After graduating Princeton, Mellody took a full time position with Ariel Capital Management, LLC, where she had previously interned as a student. In 1994, when the company split from its mutual fund company distributor to create an independent mutual fund business, she was instrumental in this process. “That was very expensive and extremely risky,” Mellody recalls of the transition that helped her master the qualities of a leader. “I had to have a lot of resolve to be convincing to my colleagues and others. And I understood that if this didn’t work, then I was accountable.”
Mellody is extremely active in encouraging women and minorities to invest. Through her work as Good Morning America’s financial contributor and her regular financial column on abcnews.com, she has helped to create change in this arena. When we first started asking African Americans if they owned stock or stock mutual funds in 1998, 57 percent of those people who made $50,000 or more said that they did, versus 81 percent of our white counterparts. By 2002, the number had grown to 74 percent versus 84 percent. At a minimum, we want to be on par, but our ultimate goal is for everyone to be investors so they can retire comfortably.
Mellody’s strategies for financial stability and leadership:
“Do not suffer from ‘white knight syndrome.’ Sometimes single women think they don’t need to save or invest because when they get married they will be taken care of. But as the years start to pass and you haven’t been saving or investing, your prince may or may not come, and the downside of depending on that is just too great. Make sure you’re investing from an early age.”
Be in the know.
“If you are married, make sure you know what you own, so your husband isn’t the sole person who is aware of where the investment accounts are. In any kind of bad situation, you want to know what you own and how to get to it. Women often make their biggest money decisions during times of great emotional stress, specifically death or divorce. And it’s unfortunate because those are the worst times to make long-term money decisions. That can be prevented if you are in the know on your investments.”
Be a team player.
“In the beginning, one of the things I really liked about Ariel is that it was small, and you could be close to the action and the people who make decisions. It has a teamwork-oriented culture, and it stresses the importance of being good community citizens, not just good employees. I not only work for myself, but I work for 75 other people in Ariel. Teamwork is one of the key tenets of the mission statement here.”

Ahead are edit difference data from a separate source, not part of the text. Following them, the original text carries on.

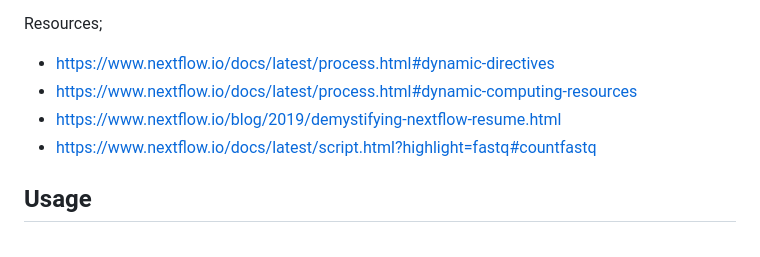
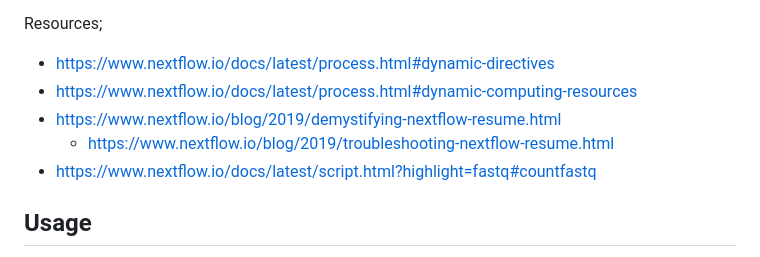
Before and after one commit to stevekm/nextflow-demos, a Markdown page: dynamic-directive-per-sample/README.md, the part around the change. Drawn GitHub-style.

```diff
--- a/dynamic-directive-per-sample/README.md
+++ b/dynamic-directive-per-sample/README.md
@@ -11,6 +11,7 @@ Resources;
 - https://www.nextflow.io/docs/latest/process.html#dynamic-directives
 - https://www.nextflow.io/docs/latest/process.html#dynamic-computing-resources
 - https://www.nextflow.io/blog/2019/demystifying-nextflow-resume.html
+  - https://www.nextflow.io/blog/2019/troubleshooting-nextflow-resume.html
 - https://www.nextflow.io/docs/latest/script.html?highlight=fastq#countfastq
 
 ## Usage
```
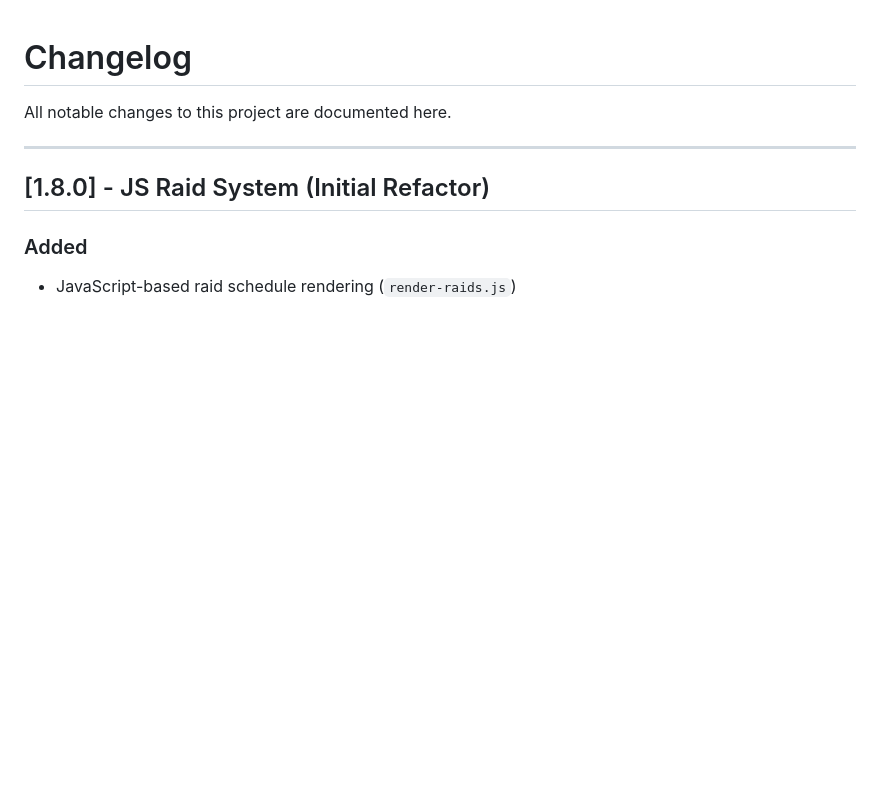
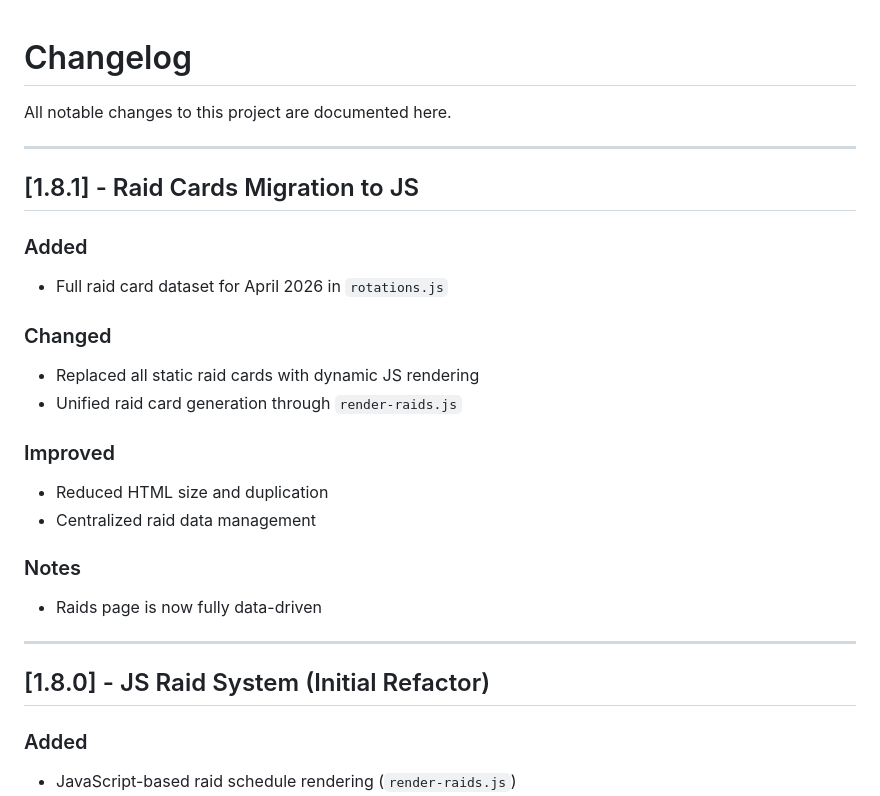
Before and after one commit to StormHB/arcanine_go_project, a Markdown page: CHANGELOG.md, the part around the change. Rendered like a GitHub page; blank space fills up the shorter version.

Commit message:
Migrate all raid cards to JS and complete dynamic rendering for raids page

```diff
--- a/CHANGELOG.md
+++ b/CHANGELOG.md
@@ -1,6 +1,24 @@
 # Changelog
 
 All notable changes to this project are documented here.
+
+---
+
+## [1.8.1] - Raid Cards Migration to JS
+
+### Added
+- Full raid card dataset for April 2026 in `rotations.js`
+
+### Changed
+- Replaced all static raid cards with dynamic JS rendering
+- Unified raid card generation through `render-raids.js`
+
+### Improved
+- Reduced HTML size and duplication
+- Centralized raid data management
+
+### Notes
+- Raids page is now fully data-driven
 
 ---
 
```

Article by Mellody Hobson, President Ariel Capital Management, LLC